As though growing a baby isn’t hard enough, sleeping comfortably, deeply and long enough can pose a real problem for some pregnant women. However, you can put some effort into preparing your body for rest and aiming to get the right amount of sleep. Your body will thank you for the extra effort.
Recommended Amount of Sleep
The average adult should get about seven to eight hours of sleep per night, according to MayoClinic.com. Pregnant women may need a bit more; shoot for about nine hours. Try to stick to a sleep schedule, going to bed at approximately the same time every night and getting up at the same time every morning. Try to squeeze in a nap during the day, if at all possible.
Why You Need Extra Sleep
When you are pregnant, your body is working overtime.
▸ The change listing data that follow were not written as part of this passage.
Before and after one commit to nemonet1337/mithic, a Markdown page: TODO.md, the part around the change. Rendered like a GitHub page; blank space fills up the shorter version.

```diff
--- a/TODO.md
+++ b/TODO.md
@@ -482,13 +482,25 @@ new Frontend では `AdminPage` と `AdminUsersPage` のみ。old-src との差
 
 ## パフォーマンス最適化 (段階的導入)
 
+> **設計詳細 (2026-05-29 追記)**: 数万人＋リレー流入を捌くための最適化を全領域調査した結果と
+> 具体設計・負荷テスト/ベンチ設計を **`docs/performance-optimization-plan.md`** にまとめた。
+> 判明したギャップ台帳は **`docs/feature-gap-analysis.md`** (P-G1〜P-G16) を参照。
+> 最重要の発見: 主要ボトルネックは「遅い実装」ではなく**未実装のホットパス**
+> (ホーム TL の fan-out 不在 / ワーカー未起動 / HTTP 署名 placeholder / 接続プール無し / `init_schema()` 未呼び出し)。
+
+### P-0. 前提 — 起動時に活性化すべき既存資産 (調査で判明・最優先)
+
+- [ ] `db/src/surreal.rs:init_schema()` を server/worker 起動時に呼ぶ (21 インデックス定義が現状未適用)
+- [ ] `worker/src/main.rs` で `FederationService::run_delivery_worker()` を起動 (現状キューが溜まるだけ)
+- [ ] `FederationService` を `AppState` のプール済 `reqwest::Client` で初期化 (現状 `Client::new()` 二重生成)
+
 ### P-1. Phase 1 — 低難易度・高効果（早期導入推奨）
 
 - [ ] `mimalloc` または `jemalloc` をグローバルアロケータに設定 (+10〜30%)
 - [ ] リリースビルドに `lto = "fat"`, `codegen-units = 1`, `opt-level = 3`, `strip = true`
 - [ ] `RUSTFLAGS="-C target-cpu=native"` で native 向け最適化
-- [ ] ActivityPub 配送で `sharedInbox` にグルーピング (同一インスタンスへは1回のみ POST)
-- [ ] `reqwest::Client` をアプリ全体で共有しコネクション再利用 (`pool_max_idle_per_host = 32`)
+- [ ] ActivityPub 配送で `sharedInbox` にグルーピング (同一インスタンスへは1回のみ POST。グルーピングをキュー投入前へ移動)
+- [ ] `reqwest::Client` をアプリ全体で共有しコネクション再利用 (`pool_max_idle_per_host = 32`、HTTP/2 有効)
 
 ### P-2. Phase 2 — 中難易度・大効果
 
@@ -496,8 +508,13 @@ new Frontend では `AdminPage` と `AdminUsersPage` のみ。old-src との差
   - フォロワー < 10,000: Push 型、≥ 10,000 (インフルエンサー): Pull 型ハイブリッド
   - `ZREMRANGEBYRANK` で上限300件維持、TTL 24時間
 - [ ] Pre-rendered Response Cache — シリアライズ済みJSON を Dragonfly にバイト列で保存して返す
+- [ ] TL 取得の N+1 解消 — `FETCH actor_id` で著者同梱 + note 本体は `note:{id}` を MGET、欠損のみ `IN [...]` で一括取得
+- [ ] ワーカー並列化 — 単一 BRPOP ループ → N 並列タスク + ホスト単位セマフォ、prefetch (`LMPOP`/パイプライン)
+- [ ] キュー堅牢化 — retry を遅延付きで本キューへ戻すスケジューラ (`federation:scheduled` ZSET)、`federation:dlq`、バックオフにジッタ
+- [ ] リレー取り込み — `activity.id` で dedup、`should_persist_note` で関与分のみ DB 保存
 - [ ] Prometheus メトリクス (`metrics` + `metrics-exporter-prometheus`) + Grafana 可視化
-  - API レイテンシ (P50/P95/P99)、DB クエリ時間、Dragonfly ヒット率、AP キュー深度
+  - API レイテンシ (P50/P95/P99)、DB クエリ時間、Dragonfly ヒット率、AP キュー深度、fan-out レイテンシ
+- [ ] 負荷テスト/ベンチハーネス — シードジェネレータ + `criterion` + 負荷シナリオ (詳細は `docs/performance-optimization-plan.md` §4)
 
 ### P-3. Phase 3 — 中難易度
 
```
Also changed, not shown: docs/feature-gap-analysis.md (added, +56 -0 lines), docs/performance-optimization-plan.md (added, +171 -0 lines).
During the first trimester, you may notice that you want to sleep more than normal. This is the time when the placenta is still forming, your hormones are changing dramatically, your body is making more blood and your heart is beating faster and harder than it did before you were pregnant. Women in the third trimester often complain of being tired but unable to get deep, uninterrupted sleep due to discomfort, leg cramps, backaches, heartburn, constipation and shortness of breath. In addition, waking up numerous times to go to the bathroom due to the increased pressure on your bladder can be a sleep killer as well.
Effects of Too Little Sleep
Not only does pregnancy do a number on your concentration, memory and coordination, but lack of sleep can make the situation worse. According to WebMD.com, when you don’t get enough sleep, your judgment can become impaired, you may feel more depressed than normal, your immune system can weaken and your sex drive can be affected.
Safe Relaxing Techniques
To help increase your chances of drifting off for some much-needed rest, try some safe nighttime rituals. Don’t drink caffeinated drinks -- or at least restrict them to morning consumption. Even though you need lots of fluids throughout the day, try to avoid drinking anything a couple of hours before bedtime. Exercise earlier in the day and avoid evening workouts. Many pregnant women find that yoga and mediation can calm the mind and body. Find a comfortable sleep position, if you can; lying on your left side with your knees bent is best, says the National Sleep Foundation. A pillow between the knees and behind your back may help you feel more comfortable as well.